**Work required:** Verbatim copy, images excluded: write out each record shown below.

**Data excerpts:**
______________________________
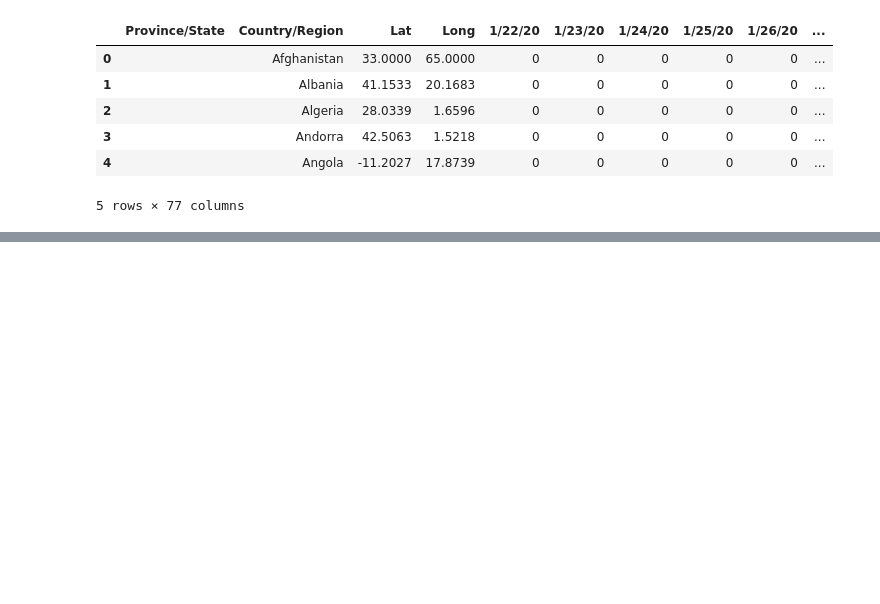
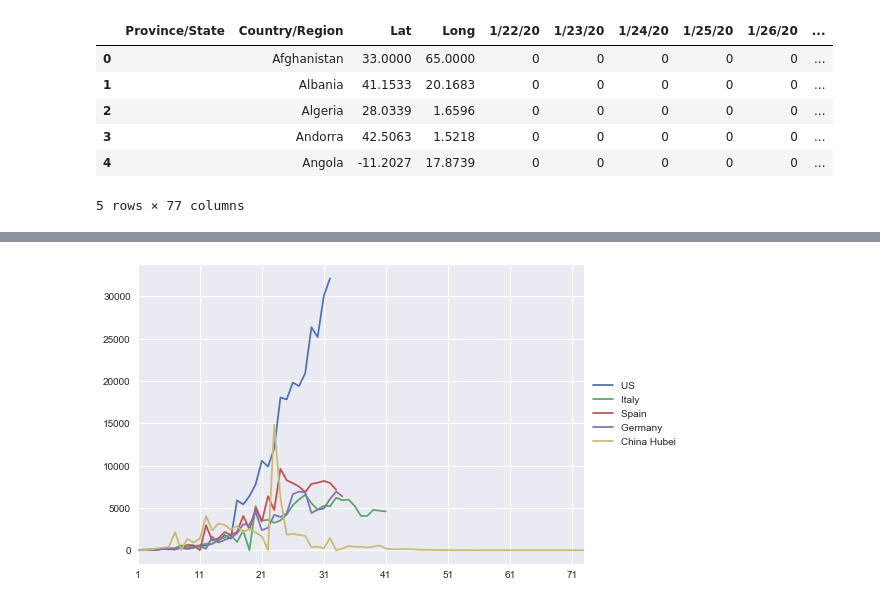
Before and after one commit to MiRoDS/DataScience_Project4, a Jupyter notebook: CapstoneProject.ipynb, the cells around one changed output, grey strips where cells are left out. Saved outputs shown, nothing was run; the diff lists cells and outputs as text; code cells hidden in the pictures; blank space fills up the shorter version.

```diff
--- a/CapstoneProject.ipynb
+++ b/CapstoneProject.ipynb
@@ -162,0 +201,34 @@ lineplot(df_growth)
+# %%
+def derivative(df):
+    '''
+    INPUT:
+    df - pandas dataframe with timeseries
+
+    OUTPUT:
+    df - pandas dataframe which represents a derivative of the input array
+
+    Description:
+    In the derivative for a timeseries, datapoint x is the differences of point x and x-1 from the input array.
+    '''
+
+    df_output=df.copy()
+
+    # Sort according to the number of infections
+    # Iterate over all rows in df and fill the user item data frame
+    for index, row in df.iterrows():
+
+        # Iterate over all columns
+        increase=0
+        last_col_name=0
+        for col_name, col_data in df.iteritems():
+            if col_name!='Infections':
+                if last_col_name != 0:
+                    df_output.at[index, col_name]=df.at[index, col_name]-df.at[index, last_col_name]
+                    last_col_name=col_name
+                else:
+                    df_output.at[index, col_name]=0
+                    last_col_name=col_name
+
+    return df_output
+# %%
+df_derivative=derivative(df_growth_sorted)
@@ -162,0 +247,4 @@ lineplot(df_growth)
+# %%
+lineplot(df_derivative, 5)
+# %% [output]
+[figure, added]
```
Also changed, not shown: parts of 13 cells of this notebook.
______________________________
**Response for this exercise:**
Before and after one commit to MiRoDS/DataScience_Project4, a Jupyter notebook: CapstoneProject.ipynb, the cells around one changed output, grey strips where cells are left out. Saved outputs shown, nothing was run; the diff lists cells and outputs as text; code cells hidden in the pictures; blank space fills up the shorter version.

```diff
--- a/CapstoneProject.ipynb
+++ b/CapstoneProject.ipynb
@@ -162,0 +201,34 @@ lineplot(df_growth)
+# %%
+def derivative(df):
+    '''
+    INPUT:
+    df - pandas dataframe with timeseries
+
+    OUTPUT:
+    df - pandas dataframe which represents a derivative of the input array
+
+    Description:
+    In the derivative for a timeseries, datapoint x is the differences of point x and x-1 from the input array.
+    '''
+
+    df_output=df.copy()
+
+    # Sort according to the number of infections
+    # Iterate over all rows in df and fill the user item data frame
+    for index, row in df.iterrows():
+
+        # Iterate over all columns
+        increase=0
+        last_col_name=0
+        for col_name, col_data in df.iteritems():
+            if col_name!='Infections':
+                if last_col_name != 0:
+                    df_output.at[index, col_name]=df.at[index, col_name]-df.at[index, last_col_name]
+                    last_col_name=col_name
+                else:
+                    df_output.at[index, col_name]=0
+                    last_col_name=col_name
+
+    return df_output
+# %%
+df_derivative=derivative(df_growth_sorted)
@@ -162,0 +247,4 @@ lineplot(df_growth)
+# %%
+lineplot(df_derivative, 5)
+# %% [output]
+[figure, added]
```
Also changed, not shown: parts of 13 cells of this notebook.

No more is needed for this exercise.